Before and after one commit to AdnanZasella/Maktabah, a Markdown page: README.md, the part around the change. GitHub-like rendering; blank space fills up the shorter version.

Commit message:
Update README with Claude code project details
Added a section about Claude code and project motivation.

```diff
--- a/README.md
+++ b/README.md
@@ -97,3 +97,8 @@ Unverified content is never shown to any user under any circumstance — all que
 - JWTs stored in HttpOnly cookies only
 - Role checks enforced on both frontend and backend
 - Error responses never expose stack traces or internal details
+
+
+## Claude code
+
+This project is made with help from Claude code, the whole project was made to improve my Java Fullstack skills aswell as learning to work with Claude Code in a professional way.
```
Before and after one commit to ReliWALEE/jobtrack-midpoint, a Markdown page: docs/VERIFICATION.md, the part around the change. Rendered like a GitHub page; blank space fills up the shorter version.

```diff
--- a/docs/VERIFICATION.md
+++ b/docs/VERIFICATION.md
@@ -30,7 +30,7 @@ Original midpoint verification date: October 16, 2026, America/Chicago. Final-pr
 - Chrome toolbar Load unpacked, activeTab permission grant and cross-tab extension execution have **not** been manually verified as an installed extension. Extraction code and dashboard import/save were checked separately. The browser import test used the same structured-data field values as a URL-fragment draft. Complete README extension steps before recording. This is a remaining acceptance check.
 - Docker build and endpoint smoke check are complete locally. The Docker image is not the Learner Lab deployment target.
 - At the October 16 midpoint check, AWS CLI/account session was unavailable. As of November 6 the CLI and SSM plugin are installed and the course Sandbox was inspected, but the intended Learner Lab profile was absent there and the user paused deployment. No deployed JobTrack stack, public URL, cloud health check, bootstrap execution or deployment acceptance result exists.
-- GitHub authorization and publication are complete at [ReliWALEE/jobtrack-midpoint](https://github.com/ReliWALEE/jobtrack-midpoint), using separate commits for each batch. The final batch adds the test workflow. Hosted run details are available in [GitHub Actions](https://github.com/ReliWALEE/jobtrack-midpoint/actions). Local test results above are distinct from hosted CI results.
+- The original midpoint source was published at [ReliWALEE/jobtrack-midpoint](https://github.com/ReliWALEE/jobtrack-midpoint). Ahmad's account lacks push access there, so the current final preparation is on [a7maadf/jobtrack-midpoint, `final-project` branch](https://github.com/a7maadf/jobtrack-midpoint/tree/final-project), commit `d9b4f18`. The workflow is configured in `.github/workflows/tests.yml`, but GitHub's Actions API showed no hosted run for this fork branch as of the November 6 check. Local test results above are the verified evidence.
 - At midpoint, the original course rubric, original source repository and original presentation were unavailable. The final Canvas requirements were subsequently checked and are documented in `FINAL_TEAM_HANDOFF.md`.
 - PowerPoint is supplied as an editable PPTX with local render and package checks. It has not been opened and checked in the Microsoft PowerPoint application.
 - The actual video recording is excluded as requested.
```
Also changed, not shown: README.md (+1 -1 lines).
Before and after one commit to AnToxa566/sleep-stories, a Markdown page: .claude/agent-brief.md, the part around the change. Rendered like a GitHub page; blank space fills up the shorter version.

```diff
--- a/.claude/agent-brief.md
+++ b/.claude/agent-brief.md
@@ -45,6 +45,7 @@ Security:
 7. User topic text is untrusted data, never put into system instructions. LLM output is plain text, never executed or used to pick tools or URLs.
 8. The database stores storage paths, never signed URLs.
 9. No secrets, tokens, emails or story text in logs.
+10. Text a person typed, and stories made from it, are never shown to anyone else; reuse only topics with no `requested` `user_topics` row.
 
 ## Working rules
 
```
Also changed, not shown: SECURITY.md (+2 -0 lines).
#####
▸ YOUR GOAL
Please go through the data above and copy each line containing the word "shown".

▸ ANSWER BOX
@@ -97,3 +97,8 @@ Unverified content is never shown to any user under any circumstance — all que
Also changed, not shown: README.md (+1 -1 lines).
+10. Text a person typed, and stories made from it, are never shown to anyone else; reuse only topics with no `requested` `user_topics` row.
Also changed, not shown: SECURITY.md (+2 -0 lines).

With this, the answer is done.